Why I coined the phrase ‘’Angola’’ when describing the Department of Health
I recall a time when, in the heat of yet another scandal in Ireland’s Department of Health, then Minister for Health Brian Cowen came out with a bizarre statement, that he had no interest in his department as it was like working in Angola.
In fact, Brian never said it, I made it up.
With the passage of time, the quote has been enshrined into the lexicon of Irish political language and soundbites.
This year we celebrate the 20th anniversary of the famous quote about the Department of Health, and recent events prove that it is, tragically, still a troubled and dysfunctional entity.

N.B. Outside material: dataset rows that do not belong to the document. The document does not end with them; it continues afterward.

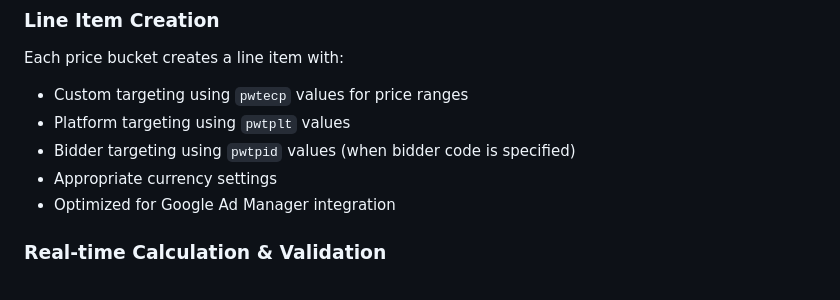
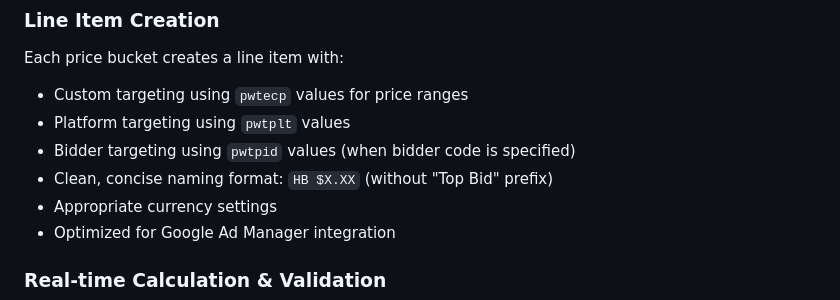
Before and after one commit to deepak1992-SE/lineitem-automation-tool, a Markdown page: README.md, the part around the change. Drawn GitHub-style.

Commit message:
Update README to reflect cleaner line item naming

```diff
--- a/README.md
+++ b/README.md
@@ -110,6 +110,7 @@ Each price bucket creates a line item with:
 - Custom targeting using `pwtecp` values for price ranges
 - Platform targeting using `pwtplt` values
 - Bidder targeting using `pwtpid` values (when bidder code is specified)
+- Clean, concise naming format: `HB $X.XX` (without "Top Bid" prefix)
 - Appropriate currency settings
 - Optimized for Google Ad Manager integration
 
```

On reflection, I think the Republic of Angola has performed much better in the last 20 years than the Department of Health.

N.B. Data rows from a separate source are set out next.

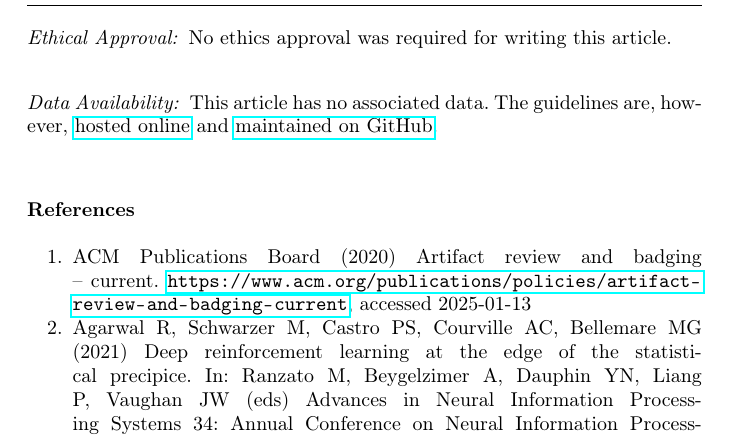
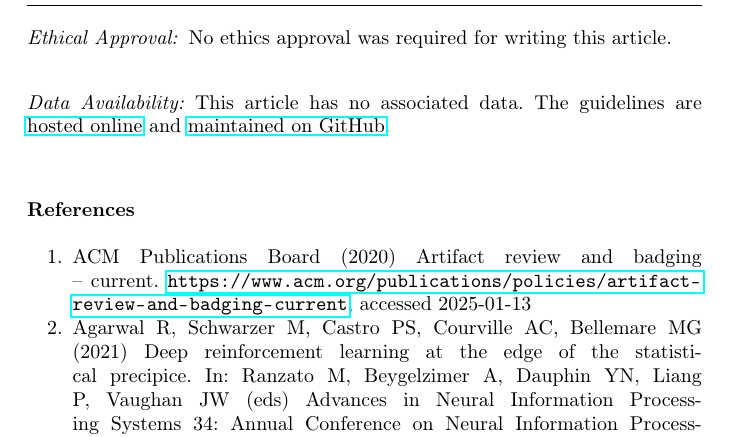
Before and after one commit to se-uhd/llm-guidelines-paper, a LaTeX paper (emse25-llm-guidelines-flat.tex): part of page 62 of 77, cut so that both start at the same text. Compiled offline with pdfLaTeX.

Commit message:
Drop redundant 'however' from data-availability sentence

```diff
--- a/emse25-llm-guidelines-flat.tex
+++ b/emse25-llm-guidelines-flat.tex
@@ -2146,7 +2146,7 @@ Items annotated with \paper or \supplementarymaterial indicate where information
 
 \paragraph{Ethical Approval:} No ethics approval was required for writing this article.
 
-\paragraph{Data Availability:} This article has no associated data. The guidelines are, however, \href{https://llm-guidelines.org/}{hosted online} and \href{https://github.com/se-uhd/llm-guidelines-website}{maintained on GitHub}.
+\paragraph{Data Availability:} This article has no associated data. The guidelines are \href{https://llm-guidelines.org/}{hosted online} and \href{https://github.com/se-uhd/llm-guidelines-website}{maintained on GitHub}.
 
 \bibliographystyle{spbasic}
 \bibliography{literature}
```
Also changed, not shown: emse25-llm-guidelines.tex (+1 -1 lines).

The year was 1998 and a damaging report by the accountancy firm Deloitte and Touche pointed to serious issues at Tallaght Children’s Hospital, which had only recently opened. Additionally, the hospital was running out of money and was in debt to the tune of €3 million. As a result, the mandarins in the Department of Health tried to close the Tallaght Children’s Hospital and align its services with Crumlin.
This decision sparked an immediate campaign from the local community. Our firm was working with three entities; the Tallaght Action Group headed up by local campaigner Richie O’Reilly, the Board of Management at the hospital led by Professor David McConnell and leukaemia advocacy group CHILD, led by parent of leukaemia victim Liz Pearson-Evans.
I came up with the line as it summed up the toxic mood in the room and Cowen’s poor body language and interaction at the meeting, particularly with his senior officials in the Department. A tense meeting between the Action Group and Cowen took place in Hawkins House in 1998. At that time, it was clear to me that he was misinformed by his officials on every step he took and they were clearly trying to trip him up as he sought to embrace the future of the hospital.
Thinking on Princess Diana and her work with landmines in Angola, I said to the waiting media that Cowen had told the group that he wasn’t interested in his department and that ‘’it was like working in Angola’’. With every step you took there could be a landmine under your foot.
Since then, the phrase has continued to aptly describe the functionality of the Department.
Since Brian Cowen, six other warlords came to power in Angola and each has been overthrown without a hint of success. The tragic display of chilling dysfunctionality and downright incompetence in the HSE and Department of Health this week reminds me that things have not changed too much in the last 20 years and unless radical change we will still be talking about more scandals in another 20 years.